The record discloses that the defendant purchased the property in question in 1957 as a possible service station site. The property had a frontage of 360 feet along University Avenue. At the time of purchase the property had been zoned as "agricultural" by Provo City. During the year 1958 the State Road Commission conducted public hearings in the Provo area which were concerned with the planning of Interstate Highway 15. As a result of the public hearings and publicity it became generally known that the Interstate Highway would be constructed within a short distance of the property in question. In 1959 the governing body of Provo City rezoned the subject property and the surrounding area from agricultural to a "special highway service" zone. The new classification permitted only service stations, motels, restaurants and other similar highway services. It is the State's contention that the court erred in permitting evidence of market value which was in fact enhanced by the project itself. It is the State's contention that factors entering into market value, including the sales of comparable property, which have been influenced by the proposed construction, are not relevant in determining what is just compensation for the taking of the defendant's property. The same contention was made by the condemnor in the case of Weber Basin Conservancy District v. Ward, where we held that all factors, including enhancement of the value occasioned by the construction of the public project could be taken into consideration in determining market value of the property sought to be condemned.
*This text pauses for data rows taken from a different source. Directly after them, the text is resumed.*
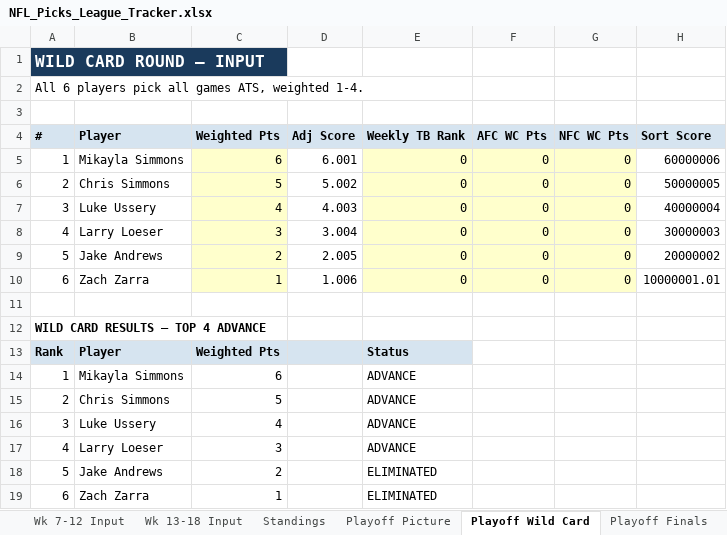
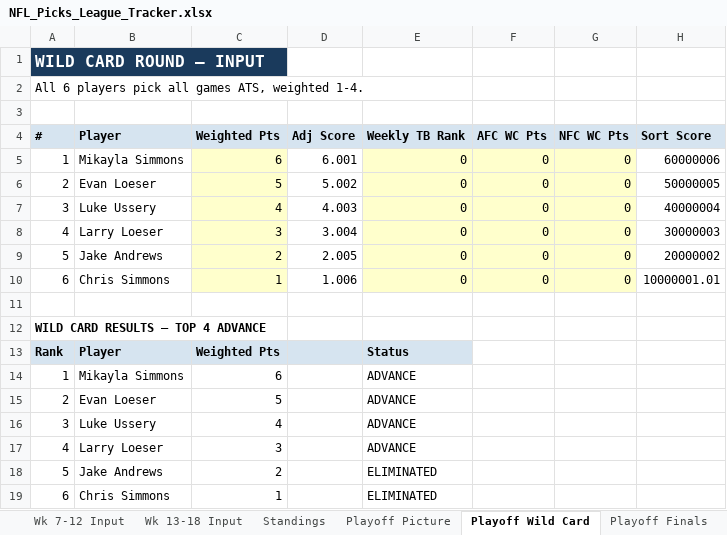
Before and after one commit to eloeser-1147/NFL-Picks-League, an Excel workbook: NFL_Picks_League_Tracker.xlsx, sheet Playoff Wild Card, drawn as a sheet; values as stored, in another font and other column widths than the file's, no borders; the diff names each change by its address in the sheet, - before the commit and + after, or states it on an @@ line.

```diff
--- a/NFL_Picks_League_Tracker.xlsx (sheet Playoff Wild Card)
+++ b/NFL_Picks_League_Tracker.xlsx (sheet Playoff Wild Card)
-B6 (Player): Chris Simmons
+B6 (Player): Evan Loeser
-B10 (Player): Zach Zarra
+B10 (Player): Chris Simmons
-B15 (Player): Chris Simmons
+B15 (Player): Evan Loeser
-B19 (Player): Zach Zarra
+B19 (Player): Chris Simmons
```
Also changed, not shown: sheet Picks Detail, sheet Standings, sheet Wk 7-12 Input, sheet NFL Schedule, sheet Playoff Picture, sheet Playoff Finals, formulas that keep their value.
We perceive no errors in the rulings of the court below which would justify reversal. Decision is affirmed. Costs to the respondent.
CROCKETT, C.J., and CALLISTER and ELLETT, JJ., concur.
HENRIOD, Justice (dissenting):
Respectfully I dissent.
The main opinion asserts that the question anent an additur as a condition for a new trial, is moot, because a new trial was granted. In my opinion there is no such mootness, but that the granting of a new trial based on such conditional additur is the most important factor in this case, else the result would have been antithetical.
The additur maneuver, in my opinion, clearly is an invasion of the traditional and historical function of the jury, as is clearly expressed in Dimick v. Scheidt, 293 U.S. 474, 55 S. Ct. 296, 79 L. Ed. 603, 95 A.L.R. 1150 (1935), which so far as I know, yet has not been reversed.NOTES
 Lehi Irrigation Co. v. Moyle, 4 Utah 327, 9 P. 867; Klinge v. Southern Pacific Co., 89 Utah 284, 57 P.2d 367, 105 A.L.R. 204; Beck v. Dutchman Coalition Mines Co., 2 Utah 2d 104, 269 P.2d 867.
 Weber Basin Conserv. Dist. v. Ward, 10 Utah 2d 29, 347 P.2d 862.